◆ EXERCISE ◆
Output the complete listing exactly.

--- START ---

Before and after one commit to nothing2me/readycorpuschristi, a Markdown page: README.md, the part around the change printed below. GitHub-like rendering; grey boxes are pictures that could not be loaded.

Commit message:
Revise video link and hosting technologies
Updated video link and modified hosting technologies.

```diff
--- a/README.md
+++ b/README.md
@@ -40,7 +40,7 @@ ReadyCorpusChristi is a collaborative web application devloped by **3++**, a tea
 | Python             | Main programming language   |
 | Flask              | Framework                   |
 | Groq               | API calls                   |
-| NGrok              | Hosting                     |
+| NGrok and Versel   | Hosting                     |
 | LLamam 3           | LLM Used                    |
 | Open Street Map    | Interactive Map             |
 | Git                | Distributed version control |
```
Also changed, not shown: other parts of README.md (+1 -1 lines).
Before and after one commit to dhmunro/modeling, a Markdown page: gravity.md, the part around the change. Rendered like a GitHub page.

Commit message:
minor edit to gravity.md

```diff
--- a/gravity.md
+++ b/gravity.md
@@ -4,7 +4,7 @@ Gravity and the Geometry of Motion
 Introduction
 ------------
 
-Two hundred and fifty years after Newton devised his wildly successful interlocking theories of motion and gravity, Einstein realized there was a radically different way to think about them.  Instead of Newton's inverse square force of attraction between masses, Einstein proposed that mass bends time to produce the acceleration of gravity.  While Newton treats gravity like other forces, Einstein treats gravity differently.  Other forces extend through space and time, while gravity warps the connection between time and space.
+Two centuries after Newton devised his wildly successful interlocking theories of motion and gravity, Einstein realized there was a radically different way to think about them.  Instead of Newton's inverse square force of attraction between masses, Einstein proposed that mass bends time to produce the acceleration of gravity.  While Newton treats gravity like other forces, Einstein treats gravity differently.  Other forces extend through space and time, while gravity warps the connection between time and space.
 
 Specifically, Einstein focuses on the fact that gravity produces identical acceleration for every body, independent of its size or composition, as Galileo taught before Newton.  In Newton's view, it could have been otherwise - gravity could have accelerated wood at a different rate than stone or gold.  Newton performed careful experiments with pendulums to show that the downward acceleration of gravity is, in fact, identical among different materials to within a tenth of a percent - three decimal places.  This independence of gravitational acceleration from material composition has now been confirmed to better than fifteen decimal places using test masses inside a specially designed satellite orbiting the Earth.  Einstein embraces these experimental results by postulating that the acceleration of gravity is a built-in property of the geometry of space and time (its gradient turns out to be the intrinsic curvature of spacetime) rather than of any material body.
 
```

--- END ---

◆ WRITTEN SOLUTION ◆
Before and after one commit to nothing2me/readycorpuschristi, a Markdown page: README.md, the part around the change printed below. GitHub-like rendering; grey boxes are pictures that could not be loaded.

Commit message:
Revise video link and hosting technologies
Updated video link and modified hosting technologies.

```diff
--- a/README.md
+++ b/README.md
@@ -40,7 +40,7 @@ ReadyCorpusChristi is a collaborative web application devloped by **3++**, a tea
 | Python             | Main programming language   |
 | Flask              | Framework                   |
 | Groq               | API calls                   |
-| NGrok              | Hosting                     |
+| NGrok and Versel   | Hosting                     |
 | LLamam 3           | LLM Used                    |
 | Open Street Map    | Interactive Map             |
 | Git                | Distributed version control |
```
Also changed, not shown: other parts of README.md (+1 -1 lines).
Before and after one commit to dhmunro/modeling, a Markdown page: gravity.md, the part around the change. Rendered like a GitHub page.

Commit message:
minor edit to gravity.md

```diff
--- a/gravity.md
+++ b/gravity.md
@@ -4,7 +4,7 @@ Gravity and the Geometry of Motion
 Introduction
 ------------
 
-Two hundred and fifty years after Newton devised his wildly successful interlocking theories of motion and gravity, Einstein realized there was a radically different way to think about them.  Instead of Newton's inverse square force of attraction between masses, Einstein proposed that mass bends time to produce the acceleration of gravity.  While Newton treats gravity like other forces, Einstein treats gravity differently.  Other forces extend through space and time, while gravity warps the connection between time and space.
+Two centuries after Newton devised his wildly successful interlocking theories of motion and gravity, Einstein realized there was a radically different way to think about them.  Instead of Newton's inverse square force of attraction between masses, Einstein proposed that mass bends time to produce the acceleration of gravity.  While Newton treats gravity like other forces, Einstein treats gravity differently.  Other forces extend through space and time, while gravity warps the connection between time and space.
 
 Specifically, Einstein focuses on the fact that gravity produces identical acceleration for every body, independent of its size or composition, as Galileo taught before Newton.  In Newton's view, it could have been otherwise - gravity could have accelerated wood at a different rate than stone or gold.  Newton performed careful experiments with pendulums to show that the downward acceleration of gravity is, in fact, identical among different materials to within a tenth of a percent - three decimal places.  This independence of gravitational acceleration from material composition has now been confirmed to better than fifteen decimal places using test masses inside a specially designed satellite orbiting the Earth.  Einstein embraces these experimental results by postulating that the acceleration of gravity is a built-in property of the geometry of space and time (its gradient turns out to be the intrinsic curvature of spacetime) rather than of any material body.
 
```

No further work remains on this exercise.